This year’s convention, one of the largest global conventions that spans six continent and more than 200 countries in excess of 400 languages, is themed, “Love Never Fails.”
The first of the seven-week stay at UMBC began Friday, July 12, and the organization expects an average of 5,000 people for each day of the convention, which will run every Friday through Sunday.
Each day, the program begins at 9:20 a.m. with a music video that officials said helps prepare convention-goers for a series of bible-based discourses, video presentations, a baptism, and a special feature-length film about the life of the biblical character, King Josiah.
On Friday, delegates will learn how love never fails and they’ll also learn how to strengthen their love despite problems like a troubled upbringing, chronic illness, or poverty. Through a series of short documentary videos about the natural world, convention-goers will “see evidence of God’s love,” organizers said.
On Saturday, several discourses will consider bible principles that help husbands, wives and children show unfailing love for one another while on Sunday, a talk titled, “True Love in a Hate-Filled World- Where?” will be giving in which officials said will make clear how showing love is helping millions of people worldwide to overcome prejudice and hatred.
The feature film, “The Story of Josiah: Love Jehovah; Hate What is Bad,” about Josiah will be shown over two days and it depicts how Josiah grew up surrounded by bad influences but became known for his deeds of loyal love.
The gathering marks the first convention of Jehovah’s Witnesses in the Baltimore area since the 1960s when the group, known for its door-to-door preaching activity, assembled at the old Memorial Stadium which stood for more than a half-century along 33rd Street around Ellerslie Avenue until its demolition in 2012.
The convention also is expected to be an economic boon locally with hotels and nearby restaurants and shops benefiting.
Having the Jehovah’s Witnesses convention results in an economic impact of more than $3 million just from several days, said Donna Keyes of the Luzerne County, Pennsylvania Visitor’s Center, where the organization is also hosting a series of conventions at Mohegan Sun Arena in Wilkes-Barre.

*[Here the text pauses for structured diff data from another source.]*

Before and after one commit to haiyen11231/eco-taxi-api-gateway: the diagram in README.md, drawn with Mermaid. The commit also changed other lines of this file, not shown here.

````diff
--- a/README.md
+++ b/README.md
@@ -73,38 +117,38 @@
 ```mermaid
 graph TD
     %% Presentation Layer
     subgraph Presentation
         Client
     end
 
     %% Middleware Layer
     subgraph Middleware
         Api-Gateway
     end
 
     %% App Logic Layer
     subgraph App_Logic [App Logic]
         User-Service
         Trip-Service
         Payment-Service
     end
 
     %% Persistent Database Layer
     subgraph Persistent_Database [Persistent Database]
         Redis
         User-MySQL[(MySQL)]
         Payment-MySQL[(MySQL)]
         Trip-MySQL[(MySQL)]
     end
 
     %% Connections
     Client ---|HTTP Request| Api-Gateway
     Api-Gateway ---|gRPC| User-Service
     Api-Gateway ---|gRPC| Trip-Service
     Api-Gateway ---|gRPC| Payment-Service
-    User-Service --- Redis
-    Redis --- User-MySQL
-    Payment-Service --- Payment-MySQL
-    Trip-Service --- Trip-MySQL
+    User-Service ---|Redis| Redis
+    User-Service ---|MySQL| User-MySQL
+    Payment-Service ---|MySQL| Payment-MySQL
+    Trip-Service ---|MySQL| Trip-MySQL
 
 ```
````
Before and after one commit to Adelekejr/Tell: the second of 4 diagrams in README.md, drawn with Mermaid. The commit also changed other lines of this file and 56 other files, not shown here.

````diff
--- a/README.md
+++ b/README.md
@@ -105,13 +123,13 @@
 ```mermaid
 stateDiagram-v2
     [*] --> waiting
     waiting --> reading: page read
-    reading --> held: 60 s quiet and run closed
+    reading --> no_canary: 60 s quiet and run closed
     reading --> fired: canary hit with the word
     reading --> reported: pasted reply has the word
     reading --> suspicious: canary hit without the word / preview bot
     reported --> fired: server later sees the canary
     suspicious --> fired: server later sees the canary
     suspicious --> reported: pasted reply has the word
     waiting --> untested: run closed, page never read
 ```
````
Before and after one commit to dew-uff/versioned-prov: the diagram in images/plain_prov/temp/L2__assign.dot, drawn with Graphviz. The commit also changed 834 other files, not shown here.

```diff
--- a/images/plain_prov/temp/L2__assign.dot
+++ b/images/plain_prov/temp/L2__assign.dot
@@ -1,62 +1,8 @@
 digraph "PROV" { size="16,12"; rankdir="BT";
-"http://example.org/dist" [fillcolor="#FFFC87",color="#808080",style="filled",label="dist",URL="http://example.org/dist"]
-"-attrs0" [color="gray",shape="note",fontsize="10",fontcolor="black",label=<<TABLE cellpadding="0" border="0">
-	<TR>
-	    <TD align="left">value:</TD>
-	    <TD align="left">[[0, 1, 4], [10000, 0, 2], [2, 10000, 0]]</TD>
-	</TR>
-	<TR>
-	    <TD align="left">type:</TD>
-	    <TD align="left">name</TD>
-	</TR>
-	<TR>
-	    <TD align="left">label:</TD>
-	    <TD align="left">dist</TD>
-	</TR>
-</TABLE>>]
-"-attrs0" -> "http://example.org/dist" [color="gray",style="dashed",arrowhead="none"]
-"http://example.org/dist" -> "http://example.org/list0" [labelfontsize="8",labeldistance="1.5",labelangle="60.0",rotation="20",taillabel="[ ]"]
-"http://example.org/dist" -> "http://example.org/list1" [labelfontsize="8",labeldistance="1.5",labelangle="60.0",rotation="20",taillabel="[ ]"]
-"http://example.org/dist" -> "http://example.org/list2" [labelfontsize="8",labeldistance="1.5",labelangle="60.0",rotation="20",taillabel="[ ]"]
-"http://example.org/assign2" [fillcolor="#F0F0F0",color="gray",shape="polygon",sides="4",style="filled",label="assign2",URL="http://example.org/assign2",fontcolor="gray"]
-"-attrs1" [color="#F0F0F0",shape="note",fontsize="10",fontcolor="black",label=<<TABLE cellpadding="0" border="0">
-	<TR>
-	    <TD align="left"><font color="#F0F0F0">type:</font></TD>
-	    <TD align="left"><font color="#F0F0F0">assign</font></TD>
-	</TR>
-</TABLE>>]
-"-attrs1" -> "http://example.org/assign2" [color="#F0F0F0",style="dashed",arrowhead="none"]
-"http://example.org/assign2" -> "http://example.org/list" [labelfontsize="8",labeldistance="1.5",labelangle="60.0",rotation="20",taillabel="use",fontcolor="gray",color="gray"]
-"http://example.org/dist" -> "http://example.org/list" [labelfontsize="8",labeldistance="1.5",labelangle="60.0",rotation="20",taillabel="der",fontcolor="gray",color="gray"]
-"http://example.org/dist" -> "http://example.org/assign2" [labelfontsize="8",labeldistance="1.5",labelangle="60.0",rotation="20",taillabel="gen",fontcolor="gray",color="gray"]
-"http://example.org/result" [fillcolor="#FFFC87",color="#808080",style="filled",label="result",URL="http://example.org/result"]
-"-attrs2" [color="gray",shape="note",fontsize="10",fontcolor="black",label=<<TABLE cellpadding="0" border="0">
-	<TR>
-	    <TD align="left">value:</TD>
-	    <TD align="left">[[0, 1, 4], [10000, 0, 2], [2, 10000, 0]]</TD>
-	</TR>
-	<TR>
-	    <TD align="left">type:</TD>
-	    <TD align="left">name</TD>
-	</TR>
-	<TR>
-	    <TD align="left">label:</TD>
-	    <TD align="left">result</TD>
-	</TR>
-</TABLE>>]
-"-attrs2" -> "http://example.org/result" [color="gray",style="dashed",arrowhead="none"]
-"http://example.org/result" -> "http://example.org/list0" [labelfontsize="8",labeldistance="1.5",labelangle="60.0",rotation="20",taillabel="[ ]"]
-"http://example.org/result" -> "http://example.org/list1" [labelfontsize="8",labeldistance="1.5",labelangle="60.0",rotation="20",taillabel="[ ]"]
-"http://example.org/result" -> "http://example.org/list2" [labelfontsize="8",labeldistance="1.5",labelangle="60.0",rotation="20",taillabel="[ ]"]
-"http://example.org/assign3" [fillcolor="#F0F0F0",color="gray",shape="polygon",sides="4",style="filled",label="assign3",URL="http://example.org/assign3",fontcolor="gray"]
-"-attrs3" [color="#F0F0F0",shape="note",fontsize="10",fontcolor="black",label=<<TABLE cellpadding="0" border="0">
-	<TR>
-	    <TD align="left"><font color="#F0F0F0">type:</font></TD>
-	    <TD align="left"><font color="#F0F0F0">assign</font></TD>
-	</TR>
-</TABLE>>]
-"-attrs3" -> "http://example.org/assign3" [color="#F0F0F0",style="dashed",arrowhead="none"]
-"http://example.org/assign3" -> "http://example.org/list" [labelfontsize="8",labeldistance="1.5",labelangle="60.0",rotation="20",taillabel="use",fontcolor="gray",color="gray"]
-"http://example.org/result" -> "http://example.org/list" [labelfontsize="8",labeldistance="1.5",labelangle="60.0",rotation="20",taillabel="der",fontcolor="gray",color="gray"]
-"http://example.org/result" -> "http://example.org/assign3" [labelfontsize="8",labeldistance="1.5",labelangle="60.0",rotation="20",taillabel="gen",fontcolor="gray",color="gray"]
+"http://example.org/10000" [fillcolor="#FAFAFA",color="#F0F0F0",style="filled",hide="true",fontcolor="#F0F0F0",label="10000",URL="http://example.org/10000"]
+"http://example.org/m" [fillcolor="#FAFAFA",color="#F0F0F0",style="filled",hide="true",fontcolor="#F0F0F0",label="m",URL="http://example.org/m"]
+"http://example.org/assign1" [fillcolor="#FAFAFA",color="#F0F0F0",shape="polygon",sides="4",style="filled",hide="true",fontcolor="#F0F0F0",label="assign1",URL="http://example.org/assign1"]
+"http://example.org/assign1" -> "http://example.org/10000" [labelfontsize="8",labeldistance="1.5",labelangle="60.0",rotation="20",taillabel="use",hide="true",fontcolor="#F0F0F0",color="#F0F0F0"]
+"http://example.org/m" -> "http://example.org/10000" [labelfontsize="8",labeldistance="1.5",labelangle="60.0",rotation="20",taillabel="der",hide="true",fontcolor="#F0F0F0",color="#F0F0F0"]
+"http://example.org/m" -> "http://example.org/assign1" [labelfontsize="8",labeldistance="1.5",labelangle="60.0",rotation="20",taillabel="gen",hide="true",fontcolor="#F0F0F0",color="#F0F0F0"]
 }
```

“Economic impact of having all these visitors coming in and staying in our local hotels and going to our local restaurants and everything from gas stations is a great financial win for everybody in the area when we have these conventions and the large groups that come into town,” Keyes said.
In Miami, where a series of larger conventions of Jehovah’s Witnesses are taking place, even the mayor has taken notice of the impact.
“I love the fact that the message is ‘Love Never Fails.’ It’s a very positive message,” said Mayor Francis X. Suarez. “I think [the convention] is nothing but good for any major city in the United States or around the world.”
Witness officials said they are confident the UMBC Catonsville and the greater Baltimore community will ultimately share similar experiences.
Admission is free and no collections are taken. For additional information, go to www.jw.org.